Security on mission
MSF's primary objective is to bring emergency medical assistance to populations in need. To reach those who need our help the most, we often work in conflict and post-conflict regions. Each region involves different risks related to the context in which our humanitarian intervention takes place.
As an MSF field worker, you will often find yourself in an insecure environment; working in these particular regions implies an inherent risk or danger is present.
Below it is described how MSF addresses and manages these risks in humanitarian projects.
Although we accept that it is impossible to eliminate all risks, we do our utmost to manage these risks. Strict security protocols form an important part of risk management.
Before starting a new project, and throughout its period of implementation, we carry out a risk analysis. Each field mission has specific and detailed security regulations and plans in place, outlining strategies and specific security measures and responsibilities.
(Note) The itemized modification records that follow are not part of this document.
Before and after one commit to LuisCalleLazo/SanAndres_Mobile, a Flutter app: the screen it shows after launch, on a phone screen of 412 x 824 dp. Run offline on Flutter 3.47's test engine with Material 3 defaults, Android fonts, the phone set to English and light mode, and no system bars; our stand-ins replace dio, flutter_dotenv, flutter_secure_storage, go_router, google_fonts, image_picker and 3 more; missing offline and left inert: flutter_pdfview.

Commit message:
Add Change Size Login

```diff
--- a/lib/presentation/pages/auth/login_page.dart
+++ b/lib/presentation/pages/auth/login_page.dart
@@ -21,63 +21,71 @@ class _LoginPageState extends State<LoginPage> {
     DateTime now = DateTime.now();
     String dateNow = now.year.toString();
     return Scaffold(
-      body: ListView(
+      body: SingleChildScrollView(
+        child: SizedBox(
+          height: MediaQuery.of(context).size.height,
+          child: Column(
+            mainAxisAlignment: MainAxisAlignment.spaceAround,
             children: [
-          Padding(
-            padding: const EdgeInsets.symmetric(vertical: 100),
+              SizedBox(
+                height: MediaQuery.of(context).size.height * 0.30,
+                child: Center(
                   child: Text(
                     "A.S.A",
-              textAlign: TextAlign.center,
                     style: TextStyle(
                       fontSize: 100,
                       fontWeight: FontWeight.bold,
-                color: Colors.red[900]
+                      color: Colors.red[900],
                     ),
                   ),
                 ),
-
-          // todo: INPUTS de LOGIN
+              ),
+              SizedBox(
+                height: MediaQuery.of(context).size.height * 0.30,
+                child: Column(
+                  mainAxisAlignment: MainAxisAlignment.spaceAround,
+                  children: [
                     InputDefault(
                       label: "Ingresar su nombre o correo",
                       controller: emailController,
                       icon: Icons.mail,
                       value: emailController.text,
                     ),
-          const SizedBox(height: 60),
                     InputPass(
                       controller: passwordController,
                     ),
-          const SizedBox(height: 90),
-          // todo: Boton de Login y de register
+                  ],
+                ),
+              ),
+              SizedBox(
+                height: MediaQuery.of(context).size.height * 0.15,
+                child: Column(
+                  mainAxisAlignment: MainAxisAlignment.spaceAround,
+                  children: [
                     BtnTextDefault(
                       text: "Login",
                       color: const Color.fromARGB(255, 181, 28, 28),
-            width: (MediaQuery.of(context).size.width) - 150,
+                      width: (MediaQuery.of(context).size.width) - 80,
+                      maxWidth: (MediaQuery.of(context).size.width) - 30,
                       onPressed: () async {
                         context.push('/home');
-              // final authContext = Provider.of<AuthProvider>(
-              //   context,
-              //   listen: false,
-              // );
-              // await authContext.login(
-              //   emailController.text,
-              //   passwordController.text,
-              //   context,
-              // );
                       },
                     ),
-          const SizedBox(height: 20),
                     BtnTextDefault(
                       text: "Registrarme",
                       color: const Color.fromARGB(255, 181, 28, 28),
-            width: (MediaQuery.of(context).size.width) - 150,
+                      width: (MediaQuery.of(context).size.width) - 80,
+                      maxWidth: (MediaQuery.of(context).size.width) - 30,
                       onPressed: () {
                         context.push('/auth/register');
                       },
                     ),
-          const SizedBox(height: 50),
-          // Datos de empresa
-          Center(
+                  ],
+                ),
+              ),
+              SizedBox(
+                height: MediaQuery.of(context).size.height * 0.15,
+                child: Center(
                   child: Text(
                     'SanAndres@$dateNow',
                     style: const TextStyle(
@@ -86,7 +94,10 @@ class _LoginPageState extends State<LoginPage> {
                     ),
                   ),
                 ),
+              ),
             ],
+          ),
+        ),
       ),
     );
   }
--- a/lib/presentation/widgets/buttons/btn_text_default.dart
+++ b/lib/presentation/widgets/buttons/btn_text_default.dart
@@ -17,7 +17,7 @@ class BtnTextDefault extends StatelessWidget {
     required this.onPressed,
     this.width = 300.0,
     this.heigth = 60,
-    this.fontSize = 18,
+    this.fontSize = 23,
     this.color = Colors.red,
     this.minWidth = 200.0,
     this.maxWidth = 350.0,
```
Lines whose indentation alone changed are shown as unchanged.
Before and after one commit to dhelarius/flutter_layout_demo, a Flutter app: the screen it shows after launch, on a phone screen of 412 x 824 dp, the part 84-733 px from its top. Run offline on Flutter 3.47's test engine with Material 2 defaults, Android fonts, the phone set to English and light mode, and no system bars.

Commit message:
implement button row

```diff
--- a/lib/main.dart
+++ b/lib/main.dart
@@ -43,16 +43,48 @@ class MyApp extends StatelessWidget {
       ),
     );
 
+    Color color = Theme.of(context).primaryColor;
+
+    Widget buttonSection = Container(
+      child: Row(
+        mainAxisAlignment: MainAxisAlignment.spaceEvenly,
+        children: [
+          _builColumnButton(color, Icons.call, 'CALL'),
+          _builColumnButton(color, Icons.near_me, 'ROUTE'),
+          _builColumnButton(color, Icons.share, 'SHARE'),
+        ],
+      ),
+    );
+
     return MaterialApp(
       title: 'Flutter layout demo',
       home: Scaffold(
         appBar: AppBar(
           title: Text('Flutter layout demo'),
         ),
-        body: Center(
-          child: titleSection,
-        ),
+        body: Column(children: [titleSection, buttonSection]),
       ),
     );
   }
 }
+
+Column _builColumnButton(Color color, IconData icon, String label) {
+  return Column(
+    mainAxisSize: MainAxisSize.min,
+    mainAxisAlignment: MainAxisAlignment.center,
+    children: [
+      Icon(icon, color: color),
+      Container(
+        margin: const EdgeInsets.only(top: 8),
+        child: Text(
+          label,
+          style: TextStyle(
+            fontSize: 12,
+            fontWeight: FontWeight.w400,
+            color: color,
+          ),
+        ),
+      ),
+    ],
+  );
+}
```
These protocols consider the diverse nature of risks MSF personnel in the field are facing and provide instructions that must be adhered to by all staff. Culturally sensitive behaviour is a must in all contexts and supports the acceptance of MSF.
All MSF staff must strictly observe security rules and regulations. Ultimately, your behaviour and attitude are your best safeguard. Working for MSF is a voluntary choice which should be a well-balanced and personal decision.
By working with MSF, you accept MSF’s organisational choice to work in environments with various safety and security risks. Failure to follow internal security regulations may result in dismissal.
The security procedures in the project are adjusted to the context. Based on the risk analysis carried out on the ground, each project is categorized into the 3 levels of risk as described below:
On low-risk missions, regulations may not be so strict. There may not be a curfew and you may be permitted to take public transport or even spend your vacation in the country.
In many MSF missions, there is a medium risk-level. Depending on the context, the following regulations may be in place:
- limitation on movement
- use of MSF identification
In medium risk situations, personnel are often required to report their movements and positions and to carry communications devices such as radios or mobile phones.
In some contexts, limitations regarding personal conduct and access to the local community exist. Furthermore, consumption of alcohol and the choice of clothing can be restricted as these can influence the security risks for you and/or the MSF project.
When working in an MSF project, you will be perceived as a representative of MSF and your words and actions will have an impact on your own and your team’s security. There is no time off from this responsibility.
On missions with a high risk-level, your movements may be severely restricted, and you will be required to follow very specific instructions and procedures.
In some situations, you may have to temporarily suspend your activities and travel to a safer location. In most cases, once the situation settles down, you will be able to return to your work.
Finally, in extreme situations, insecurity may not allow you to leave a location, even though you may desperately want to leave. In these situations, it may be safer to stay put than to evacuate.
Chain of responsibility
Field workers must abide by security rules and procedures throughout their mission. There is a clear chain of responsibility regarding security management.
The project coordinator is responsible for managing team security at the project level. The head of mission is responsible for security management for the entire MSF mission in a specific country and overall responsibility lies with staff at headquarters.
Medical doctors, and sometimes nurses, may share responsibility for the health of other field workers with the medical coordinator who is based in the capital. Team members must respect and follow their instructions.
The elaborate risk management policy and procedures of MSF constitutes a responsibility shared by the staff member and the organisation.
In addition to this shared responsibility, every staff member must be able to assess the potentially negative impact of their words or actions, for themselves and for others, as a function of their role in the field.
If you do not feel comfortable with the security situation you may choose to leave the project as soon as the project coordinator or head of mission deems it safe to do so.
MSF will endeavour to ensure you are aware of the necessary precautions before your departure, but the final responsibility is yours.
MSF in no event delegates the management of security to other organisations.
You may encounter a wide range of risks while working on an MSF project. These risks can include:
Environmental hazards like disasters, disease and high levels of stress are common in MSF projects.
There are many ways to reduce the risk of diseases like malaria, TB, HIV, meningitis and hepatitis – by taking anti-malarial drugs, getting vaccinated and using condoms.
Traffic accidents are the most common cause of injury and death among field workers. Risk is increased by the unfamiliar driving habits and traffic discipline encountered in foreign countries. Traffic conditions may be especially chaotic and dangerous in conflict situations.
Due to this, MSF usually employs local drivers in the projects.
Petty crime happens everywhere, especially in crowded public places. You may become disoriented in unfamiliar surroundings and thieves can take advantage of this.
Foreign staff are also at increased risk of fraud and targeted robbery, including armed robbery and carjacking.
Violence is often a risk. Women may also be at risk of sexual violence in some circumstances and need to exercise particular caution. In extreme contexts, armed groups may engage in looting, kidnapping or attacks targeted at MSF and other NGOs.
Staff may be caught in the crossfire or be at risk of serious injury or death due to unexploded ordinance, landmines, shelling, and aerial bombardment.
Despite being diligent about security, there are no guarantees to avoid all risks. It comes down to understanding the risks, minimising these risks as much as possible, and making sure those who are taking the risks are fully informed.